King of the Hill

I unearthed this photo of my father and grandmother recently when going through a box in the attic. I stared at it for so long, wondering at the lost beauty of that moment, revealing the seemingly endless future that lay ahead for my father. I wonder if this was taken the day the family left […]

Pool

It has been some time since I have updated this blog, and with the gray rainy weather it seemed like a perfect time to climb into the attic and rummage around for more of his drawings. This image I find both haunting and serene, as if she is poised between one part of her life […]

Long Ago Portrait

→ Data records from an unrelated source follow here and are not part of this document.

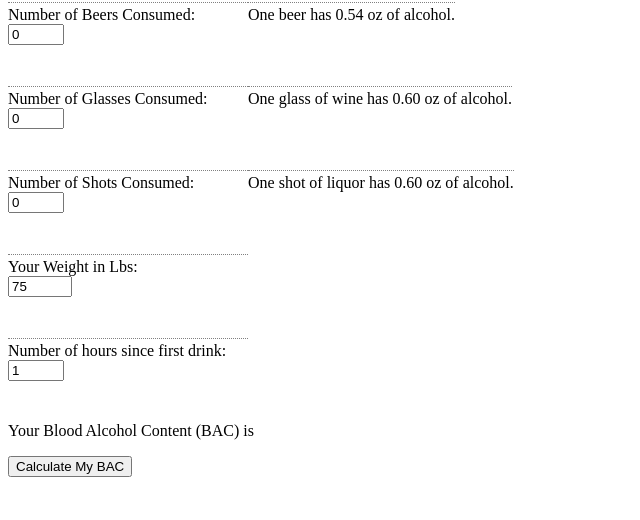
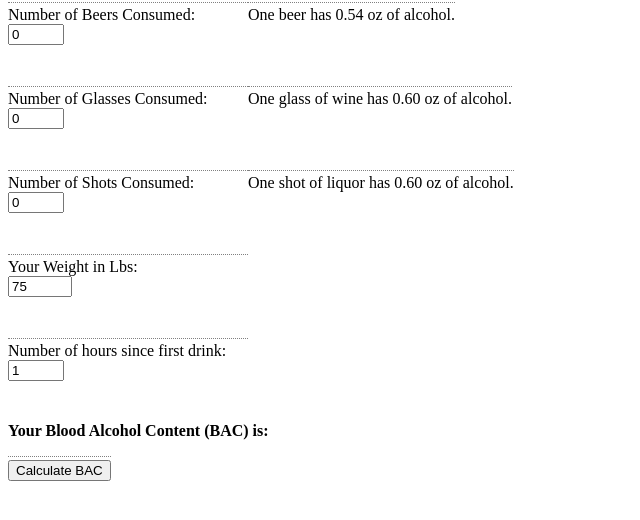
Before and after one commit to chiujienwu/BACCalc, a plain HTML site: page index.html in a window 1280 px wide. Shown: the part 78-598 px from the top of the page, without its empty margins (0-640 px from the left). Drawn offline with nearby package versions, Linux system fonts and the light colour scheme.

Commit message:
Added CSS

```diff
--- a/index.html
+++ b/index.html
@@ -60,21 +60,21 @@
             <input type="number" name="hoursDrink" id="hoursDrink" min="0" max="24" value="1" size="2" maxlength="3">
         </div>
     </div>
+    <div class="tables">
+        <div class="output">
+        Your Blood Alcohol Content (BAC) is:
+        <p></p>
+        </div>
+    </div>
 
-    <bold>Your Blood Alcohol Content (BAC) is </bold>
-    <p></p>
-
-    <div class="tablish">
-
+    <div class="tables">
+        <div class="cells">
+            <button>Calculate BAC</button>
+        </div>
     </div>
-    <p>
-        <input type="submit" name="submitButton" id="submitButton" value="Calculate My BAC">
-    </p>
-
 </form>
 
 
 </body>
 
-
 </html>
--- a/style.css
+++ b/style.css
@@ -35,3 +35,7 @@ label {
     display: inline-block;
     margin-left: 10px;
 }
+
+.output {
+    font-weight: bold;
+}
```
Also changed, not shown: altStyle.txt (deleted), altindex.txt (deleted).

This is a portrait my father did in the early 60s in Frankfurt around the time of my birth. I did not know of its existence until today. This woman’s daughter apparently found me on the internet and emailed me a photo of this painting. You can imagine my surprise.  I really love my father’s […]

My and My Orderly, 1946

I love looking at old photographs of my father, because they often show expressions that were heretofore completely unknown to me. “A smile?” you might ask. “What could be unknown about that?” And I say to you that in the smiles I see from these photographs I see something in him from happier times. I […]

'Til the Boys Get Home

I came across this article about my father’s military service when I was cleaning out the garage today. I thought it was worth posting. I like what he had to say at the end.

Book

Book, originally uploaded by Living in Monrovia. 3 x 5, pencil on paper

Coat Wrinkles

Red Tie, originally uploaded by Living in Monrovia. 3 x 5, pencil with wash

The End of the Beginning

I started this blog with the idea that I would give the world a little of my father’s talent, one that he kept hidden away, and write about him a little, as a way of getting to know him. I have done that; I have started with the ending, an ending I saw coming from […]

CLOSED

CLOSED, originally uploaded by Living in Monrovia. Here is a photo I took of one of the file drawers of my father’s. He obsessively cut out images from magazines and categorized them according to what would make the most sense in terms of a reference for figure drawing. I haven’t counted how many folders he […]